TASK TO CARRY OUT:
If a line below contains the string "circular", return that line.

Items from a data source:
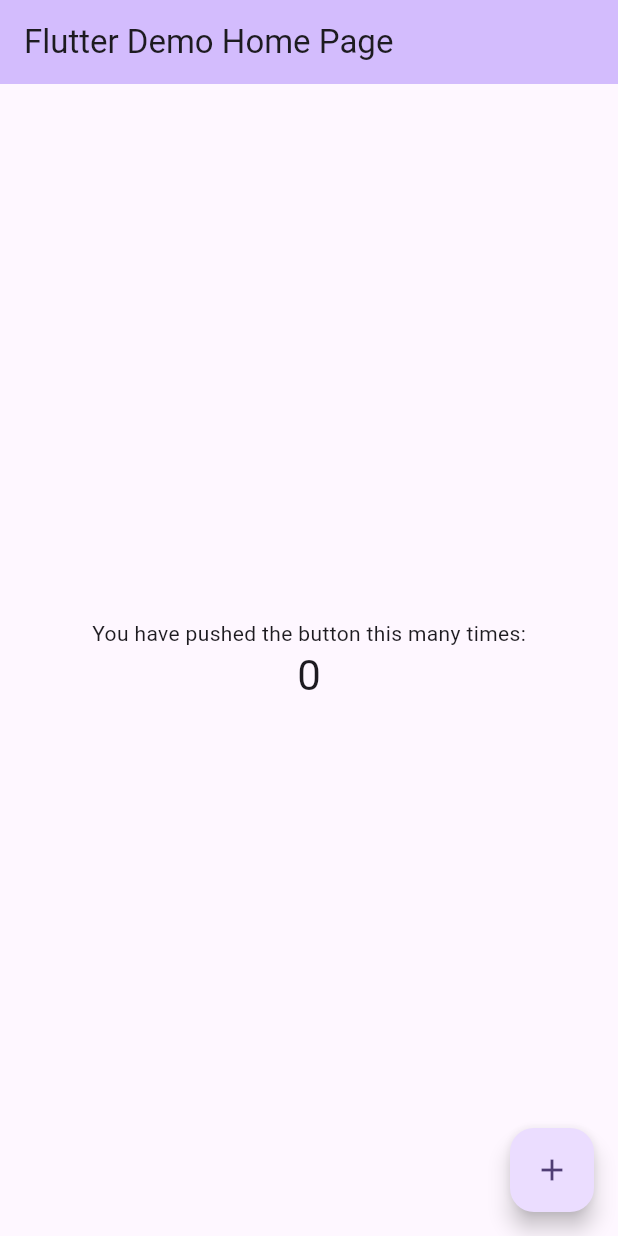
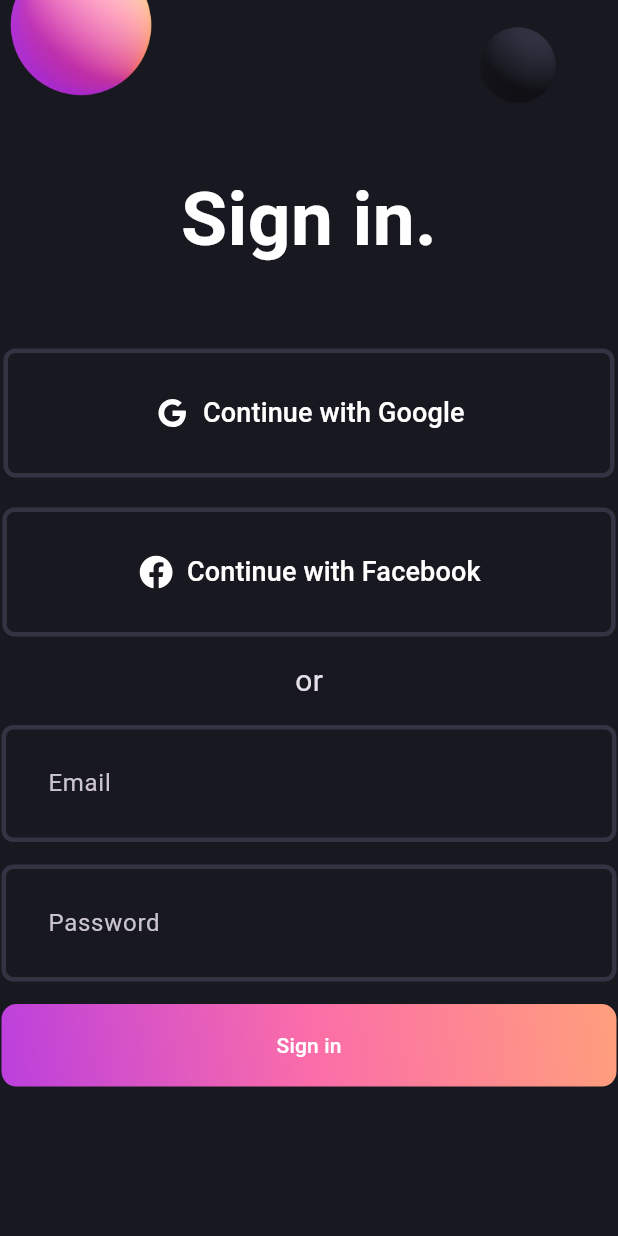
Before and after one commit to Hameed-Ur-Rehman25/login_ui, a Flutter app: the screen it shows after launch, on a phone screen of 412 x 824 dp. Run offline on Flutter 3.47's test engine with Material 3 defaults, Android fonts, the phone set to English and light mode, and no system bars; our stand-ins replace flutter_svg.

Commit message:
new file:   assets/images/signin_balls.png 	new file:   assets/svg/f_logo.svg 	new file:   assets/svg/g_logo.svg 	new file:   lib/login_screen.dart 	modified:   lib/main.dart 	new file:   lib/pallete.dart 	new file:   lib/widgets/social_button.dart 	new file:   lib/widgets/text_field_input.dart 	modified:   pubspec.lock 	modified:   pubspec.yaml

```diff
--- /dev/null
+++ b/lib/login_screen.dart
@@ -0,0 +1,89 @@
+import 'package:flutter/material.dart';
+import 'package:login_ui/pallete.dart';
+import 'package:login_ui/widgets/social_button.dart';
+import 'package:login_ui/widgets/text_field_input.dart';
+
+class LoginScreen extends StatelessWidget {
+  const LoginScreen({super.key});
+
+  @override
+  Widget build(BuildContext context) {
+    MediaQuery.sizeOf(context);
+    return Scaffold(
+      body: SingleChildScrollView(
+        child: Center(
+          child: Column(
+            children: [
+              Image.asset('assets/images/signin_balls.png'),
+              const Text(
+                'Sign in.',
+                style: TextStyle(
+                  color: Colors.white,
+                  fontSize: 50,
+                  fontWeight: FontWeight.bold,
+                ),
+              ),
+              const SizedBox(height: 50),
+              const SocialButton(
+                  text: 'Continue with Google',
+                  iconPath: 'assets/svg/g_logo.svg'),
+              const SizedBox(height: 20),
+              const SocialButton(
+                text: 'Continue with Facebook',
+                iconPath: 'assets/svg/f_logo.svg',
+                horizontalSize: 90,
+              ),
+              const SizedBox(height: 15),
+              const Text(
+                'or',
+                style: TextStyle(
+                  fontSize: 20,
+                ),
+              ),
+              const SizedBox(height: 15),
+              const TextFieldInput(
+                title: 'Email',
+              ),
+              const SizedBox(height: 15),
+              const TextFieldInput(
+                title: 'Password',
+              ),
+              const SizedBox(height: 15),
+              Container(
+                decoration: BoxDecoration(
+                  borderRadius: BorderRadius.circular(10),
+                  gradient: const LinearGradient(
+                    colors: [
+                      Pallete.gradient1,
+                      Pallete.gradient2,
+                      Pallete.gradient3,
+                    ],
+                    begin: Alignment.bottomLeft,
+                    end: Alignment.topRight,
+                  ),
+                ),
+                child: ElevatedButton(
+                  onPressed: () {},
+                  style: ElevatedButton.styleFrom(
+                    fixedSize: const Size(410, 55),
+                    backgroundColor: Colors.transparent,
+                    shadowColor: Colors.transparent,
+                    shape: RoundedRectangleBorder(
+                      borderRadius: BorderRadius.circular(10),
+                    ),
+                  ),
+                  child: const Text(
+                    'Sign in',
+                    style: TextStyle(
+                      color: Colors.white,
+                    ),
+                  ),
+                ),
+              ),
+            ],
+          ),
+        ),
+      ),
+    );
+  }
+}
--- a/lib/main.dart
+++ b/lib/main.dart
@@ -1,125 +1,22 @@
 import 'package:flutter/material.dart';
+import 'package:login_ui/login_screen.dart';
+import 'package:login_ui/pallete.dart';
 
-void main() {
+void main(List<String> args) {
   runApp(const MyApp());
 }
 
 class MyApp extends StatelessWidget {
   const MyApp({super.key});
 
-  // This widget is the root of your application.
   @override
   Widget build(BuildContext context) {
     return MaterialApp(
-      title: 'Flutter Demo',
-      theme: ThemeData(
-        // This is the theme of your application.
-        //
-        // TRY THIS: Try running your application with "flutter run". You'll see
-        // the application has a purple toolbar. Then, without quitting the app,
-        // try changing the seedColor in the colorScheme below to Colors.green
-        // and then invoke "hot reload" (save your changes or press the "hot
-        // reload" button in a Flutter-supported IDE, or press "r" if you used
-        // the command line to start the app).
-        //
-        // Notice that the counter didn't reset back to zero; the application
-        // state is not lost during the reload. To reset the state, use hot
-        // restart instead.
-        //
-        // This works for code too, not just values: Most code changes can be
-        // tested with just a hot reload.
-        colorScheme: ColorScheme.fromSeed(seedColor: Colors.deepPurple),
-        useMaterial3: true,
+      debugShowMaterialGrid: false,
+      theme: ThemeData.dark().copyWith(
+        scaffoldBackgroundColor: Pallete.backgroundColor,
       ),
-      home: const MyHomePage(title: 'Flutter Demo Home Page'),
+      home: const LoginScreen(),
     );
   }
 }
-
-class MyHomePage extends StatefulWidget {
-  const MyHomePage({super.key, required this.title});
-
-  // This widget is the home page of your application. It is stateful, meaning
-  // that it has a State object (defined below) that contains fields that affect
-  // how it looks.
-
-  // This class is the configuration for the state. It holds the values (in this
-  // case the title) provided by the parent (in this case the App widget) and
-  // used by the build method of the State. Fields in a Widget subclass are
-  // always marked "final".
-
-  final String title;
-
-  @override
-  State<MyHomePage> createState() => _MyHomePageState();
-}
-
-class _MyHomePageState extends State<MyHomePage> {
-  int _counter = 0;
-
-  void _incrementCounter() {
-    setState(() {
-      // This call to setState tells the Flutter framework that something has
-      // changed in this State, which causes it to rerun the build method below
-      // so that the display can reflect the updated values. If we changed
-      // _counter without calling setState(), then the build method would not be
-      // called again, and so nothing would appear to happen.
-      _counter++;
-    });
-  }
-
-  @override
-  Widget build(BuildContext context) {
-    // This method is rerun every time setState is called, for instance as done
-    // by the _incrementCounter method above.
-    //
-    // The Flutter framework has been optimized to make rerunning build methods
-    // fast, so that you can just rebuild anything that needs updating rather
-    // than having to individually change instances of widgets.
-    return Scaffold(
-      appBar: AppBar(
-        // TRY THIS: Try changing the color here to a specific color (to
-        // Colors.amber, perhaps?) and trigger a hot reload to see the AppBar
-        // change color while the other colors stay the same.
-        backgroundColor: Theme.of(context).colorScheme.inversePrimary,
-        // Here we take the value from the MyHomePage object that was created by
-        // the App.build method, and use it to set our appbar title.
-        title: Text(widget.title),
-      ),
-      body: Center(
-        // Center is a layout widget. It takes a single child and positions it
-        // in the middle of the parent.
-        child: Column(
-          // Column is also a layout widget. It takes a list of children and
-          // arranges them vertically. By default, it sizes itself to fit its
-          // children horizontally, and tries to be as tall as its parent.
-          //
-          // Column has various properties to control how it sizes itself and
-          // how it positions its children. Here we use mainAxisAlignment to
-          // center the children vertically; the main axis here is the vertical
-          // axis because Columns are vertical (the cross axis would be
-          // horizontal).
-          //
-          // TRY THIS: Invoke "debug painting" (choose the "Toggle Debug Paint"
-          // action in the IDE, or press "p" in the console), to see the
-          // wireframe for each widget.
-          mainAxisAlignment: MainAxisAlignment.center,
-          children: <Widget>[
-            const Text(
-              'You have pushed the button this many times:',
-            ),
-            Text(
-              '$_counter',
-              style: Theme.of(context).textTheme.headlineMedium,
-            ),
-          ],
-        ),
-      ),
-      floatingActionButton: FloatingActionButton(
-        onPressed: _incrementCounter,
-        tooltip: 'Increment',
-        child: const Icon(Icons.add),
-      ), // This trailing comma makes auto-formatting nicer for build methods.
-    );
-  }
-}
--- /dev/null
+++ b/lib/pallete.dart
@@ -0,0 +1,10 @@
+import 'package:flutter/material.dart';
+
+class Pallete {
+  static const Color backgroundColor = Color.fromRGBO(24, 24, 32, 1);
+  static const Color gradient1 = Color.fromRGBO(187, 63, 221, 1);
+  static const Color gradient2 = Color.fromRGBO(251, 109, 169, 1);
+  static const Color gradient3 = Color.fromRGBO(255, 159, 124, 1);
+  static const Color borderColor = Color.fromRGBO(52, 51, 67, 1);
+  static const Color whiteColor = Colors.white;
+}
--- /dev/null
+++ b/lib/widgets/social_button.dart
@@ -0,0 +1,47 @@
+import 'package:flutter/material.dart';
+import 'package:flutter_svg/svg.dart';
+import 'package:login_ui/pallete.dart';
+
+class SocialButton extends StatelessWidget {
+  final String text;
+  final String iconPath;
+  final double horizontalSize;
+  const SocialButton({
+    super.key,
+    required this.text,
+    required this.iconPath,
+    this.horizontalSize = 100,
+  });
+
+  @override
+  Widget build(BuildContext context) {
+    return TextButton.icon(
+      onPressed: () {},
+      label: Text(
+        text,
+        style: const TextStyle(
+          color: Pallete.whiteColor,
+          fontSize: 18,
+        ),
+      ),
+      icon: SvgPicture.asset(
+        iconPath,
+        width: 25,
+        colorFilter: const ColorFilter.mode(Colors.white, BlendMode.srcIn),
+      ),
+      style: TextButton.styleFrom(
+        padding: EdgeInsets.symmetric(
+          horizontal: horizontalSize,
+          vertical: 30,
+        ),
+        shape: RoundedRectangleBorder(
+          side: const BorderSide(
+            color: Pallete.borderColor,
+            width: 3,
+          ),
+          borderRadius: BorderRadius.circular(8),
+        ),
+      ),
+    );
+  }
+}
--- /dev/null
+++ b/lib/widgets/text_field_input.dart
@@ -0,0 +1,37 @@
+import 'package:flutter/material.dart';
+import 'package:login_ui/pallete.dart';
+
+class TextFieldInput extends StatelessWidget {
+  final String title;
+
+  const TextFieldInput({super.key, required this.title});
+
+  @override
+  Widget build(BuildContext context) {
+    return ConstrainedBox(
+      constraints: const BoxConstraints(
+        maxWidth: 410,
+      ),
+      child: TextFormField(
+        decoration: InputDecoration(
+          contentPadding: const EdgeInsets.all(27),
+          hintText: title,
+          enabledBorder: OutlineInputBorder(
+            borderSide: const BorderSide(
+              color: Pallete.borderColor,
+              width: 3,
+            ),
+            borderRadius: BorderRadius.circular(8),
+          ),
+          focusedBorder: OutlineInputBorder(
+            borderSide: const BorderSide(
+              color: Pallete.gradient2,
+              width: 3,
+            ),
+            borderRadius: BorderRadius.circular(8),
+          ),
+        ),
+      ),
+    );
+  }
+}
```
Also changed, not shown: pubspec.yaml (+4 -3 lines), assets/images/signin_balls.png (added), assets/svg/f_logo.svg (added), assets/svg/g_logo.svg (added), pubspec.lock.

SOLUTION TO THIS PROBLEM:
+                  borderRadius: BorderRadius.circular(10),
+                      borderRadius: BorderRadius.circular(10),
+          borderRadius: BorderRadius.circular(8),
+            borderRadius: BorderRadius.circular(8),
+            borderRadius: BorderRadius.circular(8),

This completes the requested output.